“I’ve come to prefer calling them Anti-Gods,” he says; the jotunn are functionally very similar to the gods, but of a separate and rival lineage that often breeds conflict but also intermarriage and complicated relationships.
So Loki is half god and half anti-god, which in a zero-sum universe would mean he shouldn’t exist at all…which I guess technically he doesn’t, so touche.
Nevertheless, this explains the weirdness of his presence in the old stories: Often, Loki is antagonistic towards the gods, and yet they seem to tolerate his presence, and sometimes go to him for help. He’s an outsider, but at the same time seems always to be included. After dozens of holiday seasons with my extended family, I can relate.
I bring all of this up because in modern American culture, you run into Norse myth most often in two places: Marvel Comics-related media, and discussions about how neopaganism is increasingly infested with Neo Nazis who need to be cast into wells for the good of the land.
“White supremacy and Norse symbolism have long gone hand-in-hand,” reporter Poppy Koronka wrote in the Huck earlier this year, citing the January attack on the capitol and the murderous 2017 Charlottesville riot among examples that illustrate how un-complex inferiority complexes really are.
“The Viking age and Norse mythology are of particular interest in groups who have committed acts of violence against perceived outsiders,” Scandinavian studies scholar Natalie Van Deusen told the University of Alberta.
The Anti-Defamation League warns that white power groups may employ traditional symbols like the valknot, although they also caution “nonracist pagans may also use this symbol, so one should carefully examine it in context.” (People on the Internet are great at interpreting nuance, so this will work out fine I’m sure.)
And as we’ve discussed before, Modern Satanism during the 20th century in particular ran into precisely this same problem, although I speculate Satan is at least less popular among Nazis than other potential religious figures, because after all he is Satan.
But you know what? I bet not a lot of Nazis are worshiping Loki.
After all, he’s the product of a mixed marriage. And as Koronka points out, many modern readers of the Eddas interpret Loki in particular as a genderqueer character, on account of elements like his habitual shapeshifting and, oh yes, his identifying as a man and then ending up pregnant, that’s sort of a big giveaway.
For that matter, I am sure that white power pillocks could easily turn Loki, a scheming trickster who for some reason is always admitted access into everyone’s circles, into a very lazy antisemitic caricature…and in a sick way, I hope they have. Whatever keeps their hands off of him.

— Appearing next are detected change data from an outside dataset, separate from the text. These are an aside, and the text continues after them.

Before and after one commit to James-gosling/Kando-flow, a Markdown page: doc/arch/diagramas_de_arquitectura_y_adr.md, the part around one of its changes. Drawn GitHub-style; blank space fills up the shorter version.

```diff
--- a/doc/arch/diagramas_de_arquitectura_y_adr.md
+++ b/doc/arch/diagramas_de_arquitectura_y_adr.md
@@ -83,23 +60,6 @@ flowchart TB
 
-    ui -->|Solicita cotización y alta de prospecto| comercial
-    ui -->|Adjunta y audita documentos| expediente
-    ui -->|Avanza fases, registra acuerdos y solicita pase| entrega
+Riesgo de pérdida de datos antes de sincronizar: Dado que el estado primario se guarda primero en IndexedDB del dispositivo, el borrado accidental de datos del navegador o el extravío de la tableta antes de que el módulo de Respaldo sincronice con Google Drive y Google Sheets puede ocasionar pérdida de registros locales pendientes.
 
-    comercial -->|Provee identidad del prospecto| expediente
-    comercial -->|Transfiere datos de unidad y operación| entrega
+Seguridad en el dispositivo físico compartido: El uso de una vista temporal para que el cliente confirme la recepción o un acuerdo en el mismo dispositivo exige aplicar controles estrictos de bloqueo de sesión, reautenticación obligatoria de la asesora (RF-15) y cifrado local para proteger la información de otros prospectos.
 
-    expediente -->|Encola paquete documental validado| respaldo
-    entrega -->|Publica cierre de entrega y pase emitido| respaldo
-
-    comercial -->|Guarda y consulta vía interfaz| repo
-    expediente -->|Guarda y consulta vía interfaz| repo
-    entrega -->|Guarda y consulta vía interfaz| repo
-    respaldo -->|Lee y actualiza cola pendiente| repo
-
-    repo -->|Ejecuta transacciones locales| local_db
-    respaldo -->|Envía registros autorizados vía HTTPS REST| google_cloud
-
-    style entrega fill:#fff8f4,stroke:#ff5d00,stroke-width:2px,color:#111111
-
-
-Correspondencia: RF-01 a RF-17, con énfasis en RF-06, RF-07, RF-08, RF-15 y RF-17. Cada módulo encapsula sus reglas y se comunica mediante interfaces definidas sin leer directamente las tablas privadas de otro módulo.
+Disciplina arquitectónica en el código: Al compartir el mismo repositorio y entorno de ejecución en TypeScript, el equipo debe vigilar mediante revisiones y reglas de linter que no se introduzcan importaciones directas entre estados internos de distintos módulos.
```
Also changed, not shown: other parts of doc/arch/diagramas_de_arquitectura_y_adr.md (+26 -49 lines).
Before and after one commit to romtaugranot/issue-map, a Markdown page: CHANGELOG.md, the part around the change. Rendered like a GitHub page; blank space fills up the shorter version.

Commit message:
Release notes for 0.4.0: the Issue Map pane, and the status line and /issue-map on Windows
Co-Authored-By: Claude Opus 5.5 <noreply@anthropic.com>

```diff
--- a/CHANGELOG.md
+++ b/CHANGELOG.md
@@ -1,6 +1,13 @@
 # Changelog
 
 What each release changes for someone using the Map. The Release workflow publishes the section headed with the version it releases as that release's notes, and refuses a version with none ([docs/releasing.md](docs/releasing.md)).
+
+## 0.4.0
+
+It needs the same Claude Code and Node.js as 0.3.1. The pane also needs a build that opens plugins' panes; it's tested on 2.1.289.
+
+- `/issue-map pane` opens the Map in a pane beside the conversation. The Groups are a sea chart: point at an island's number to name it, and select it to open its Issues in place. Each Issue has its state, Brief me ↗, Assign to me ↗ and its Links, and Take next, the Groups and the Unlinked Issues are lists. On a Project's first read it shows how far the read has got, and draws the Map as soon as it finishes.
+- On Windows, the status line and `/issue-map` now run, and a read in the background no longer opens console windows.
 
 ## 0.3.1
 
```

The Hiddleston Loki compulsively wants to be worshiped. I’m not much for worshiping anything, but if needs must, you could do worse.
By a similar token, I have never much identified with Loki as a Satanist, or felt like he really fits in with even within the artificially broad menagerie of godheads who ended up Satanized over the years.
But if he helps keep out the riff-raff, I don’t really mind if he hangs around.